Climate is constantly varying, on timescales that range from seasons to the lifetime of the Earth. Changes caused by the system's own components and dynamics are called internal climate variability. The system can also experience external forcing from phenomena outside of the system (e.g. a change in Earth's orbit). Longer changes, usually defined as changes that persist for at least 30 years, are referred to as climate changes, although this phrase usually refers to the current global climate change. When the climate changes, the effects may build on each other, cascading through the other parts of the system in a series of climate feedbacks (e.g. albedo changes), producing many different effects (e.g. sea level rise).
Components of the climate system vary continuously, even without external pushes (external forcing). One example in the atmosphere is the North Atlantic Oscillation (NAO), which operates as an atmospheric pressure see-saw. The Portuguese Azores typically have high pressure, whereas there is often lower pressure over Iceland. The difference in pressure oscillates and this affects weather patterns across the North Atlantic region up to central Eurasia. For instance, the weather in Greenland and Canada is cold and dry during a positive NAO. Different phases of the North Atlantic oscillation can be sustained for multiple decades.

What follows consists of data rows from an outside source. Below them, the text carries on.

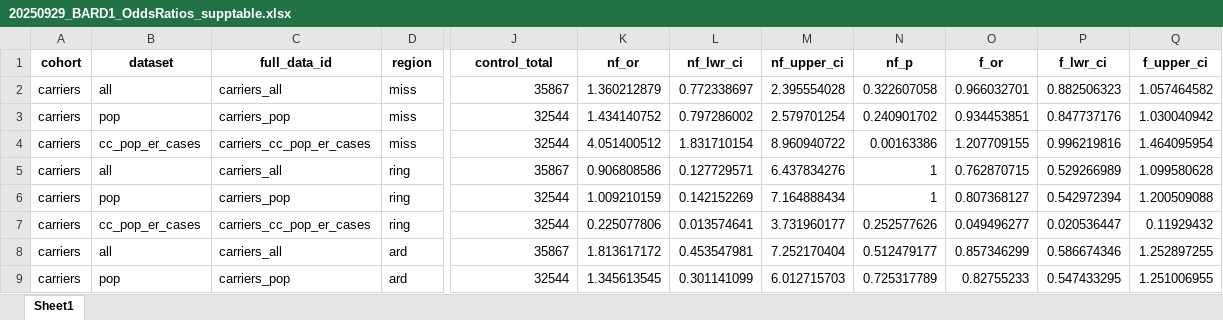
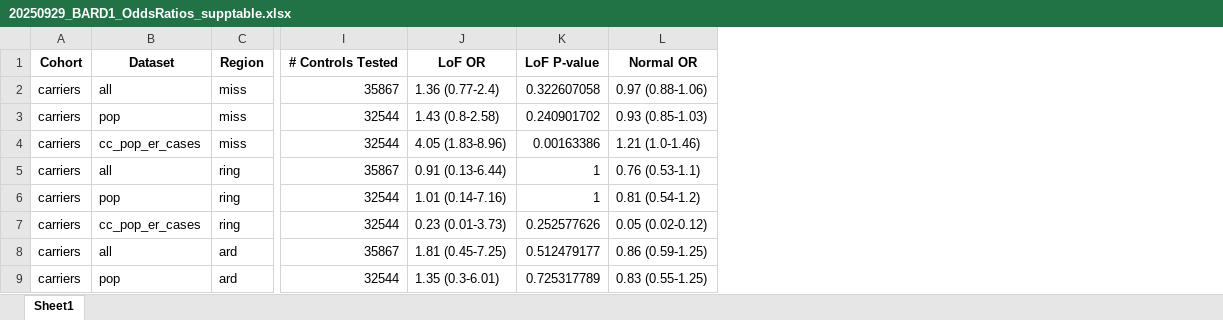
Before and after one commit to ivanw314/BARD1_SGE_analysis, an Excel workbook: Data/20250929_BARD1_OddsRatios_supptable.xlsx, sheet Sheet1, drawn as a sheet; only a part is shown, gaps mark what is left out; values as stored, in another font and other column widths than the file's, no borders; removed rows and columns are numbered as before the commit, all else as after; rows hold the shown columns only; the diff names each change by its address in the sheet, - before the commit and + after, or states it on an @@ line.

Commit message:
Updated column headers
Column headers for output updated

```diff
--- a/Data/20250929_BARD1_OddsRatios_supptable.xlsx (sheet Sheet1)
+++ b/Data/20250929_BARD1_OddsRatios_supptable.xlsx (sheet Sheet1)
-column C, rows 2-9: carriers_all | carriers_pop | carriers_cc_pop_er_cases | carriers_all | carriers_pop | carriers_cc_pop_er_cases | carriers_all | carriers_pop
-column K, rows 2-9: 1.360212879 | 1.434140752 | 4.051400512 | 0.906808586 | 1.009210159 | 0.225077806 | 1.813617172 | 1.345613545
-column L, rows 2-9: 0.772338697 | 0.797286002 | 1.831710154 | 0.127729571 | 0.142152269 | 0.013574641 | 0.453547981 | 0.301141099
-column M, rows 2-9: 2.395554028 | 2.579701254 | 8.960940722 | 6.437834276 | 7.164888434 | 3.731960177 | 7.252170404 | 6.012715703
+column J, rows 2-9: 1.36 (0.77-2.4) | 1.43 (0.8-2.58) | 4.05 (1.83-8.96) | 0.91 (0.13-6.44) | 1.01 (0.14-7.16) | 0.23 (0.01-3.73) | 1.81 (0.45-7.25) | 1.35 (0.3-6.01)
-column O, rows 2-9: 0.966032701 | 0.934453851 | 1.207709155 | 0.762870715 | 0.807368127 | 0.049496277 | 0.857346299 | 0.82755233
-column P, rows 2-9: 0.882506323 | 0.847737176 | 0.996219816 | 0.529266989 | 0.542972394 | 0.020536447 | 0.586674346 | 0.547433295
-column Q, rows 2-9: 1.057464582 | 1.030040942 | 1.464095954 | 1.099580628 | 1.200509088 | 0.11929432 | 1.252897255 | 1.251006955
+column L, rows 2-9: 0.97 (0.88-1.06) | 0.93 (0.85-1.03) | 1.21 (1.0-1.46) | 0.76 (0.53-1.1) | 0.81 (0.54-1.2) | 0.05 (0.02-0.12) | 0.86 (0.59-1.25) | 0.83 (0.55-1.25)
-row 1: cohort | dataset | full_data_id | region | control_total | nf_or | nf_lwr_ci | nf_upper_ci | nf_p | f_or | f_lwr_ci | f_upper_ci
+row 1: Cohort | Dataset | Region | # Controls Tested | LoF OR | LoF P-value | Normal OR
```
Also changed, not shown: 1 other file.
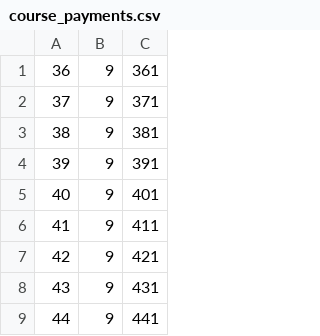
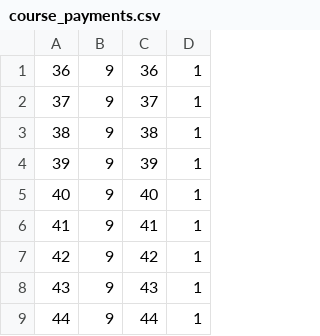
Before and after one commit to Ditta1337/bazy_danych_projekt, a CSV file: data/course_payments.csv, drawn as a sheet; only a part is shown; removed rows and columns are numbered as before the commit, all else as after; the diff names each change by its address in the sheet, - before the commit and + after, or states it on an @@ line.

Commit message:
Fixed course_payments.csv

```diff
--- a/data/course_payments.csv
+++ b/data/course_payments.csv
-column C, rows 1-9: 361 | 371 | 381 | 391 | 401 | 411 | 421 | 431 | 441
+column C, rows 1-9: 36 | 37 | 38 | 39 | 40 | 41 | 42 | 43 | 44
+column D, rows 1-9: all 1
```
Also changed, not shown: 1 other file.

The ocean and atmosphere can also work together to spontaneously generate internal climate variability that can persist for years to decades at a time. Examples of this type of variability include the El Niño–Southern Oscillation, the Pacific decadal oscillation, and the Atlantic Multidecadal Oscillation. These variations can affect global average surface temperature by redistributing heat between the deep ocean and the atmosphere; but also by altering the cloud, water vapour or sea ice distribution, which can affect the total energy budget of the earth.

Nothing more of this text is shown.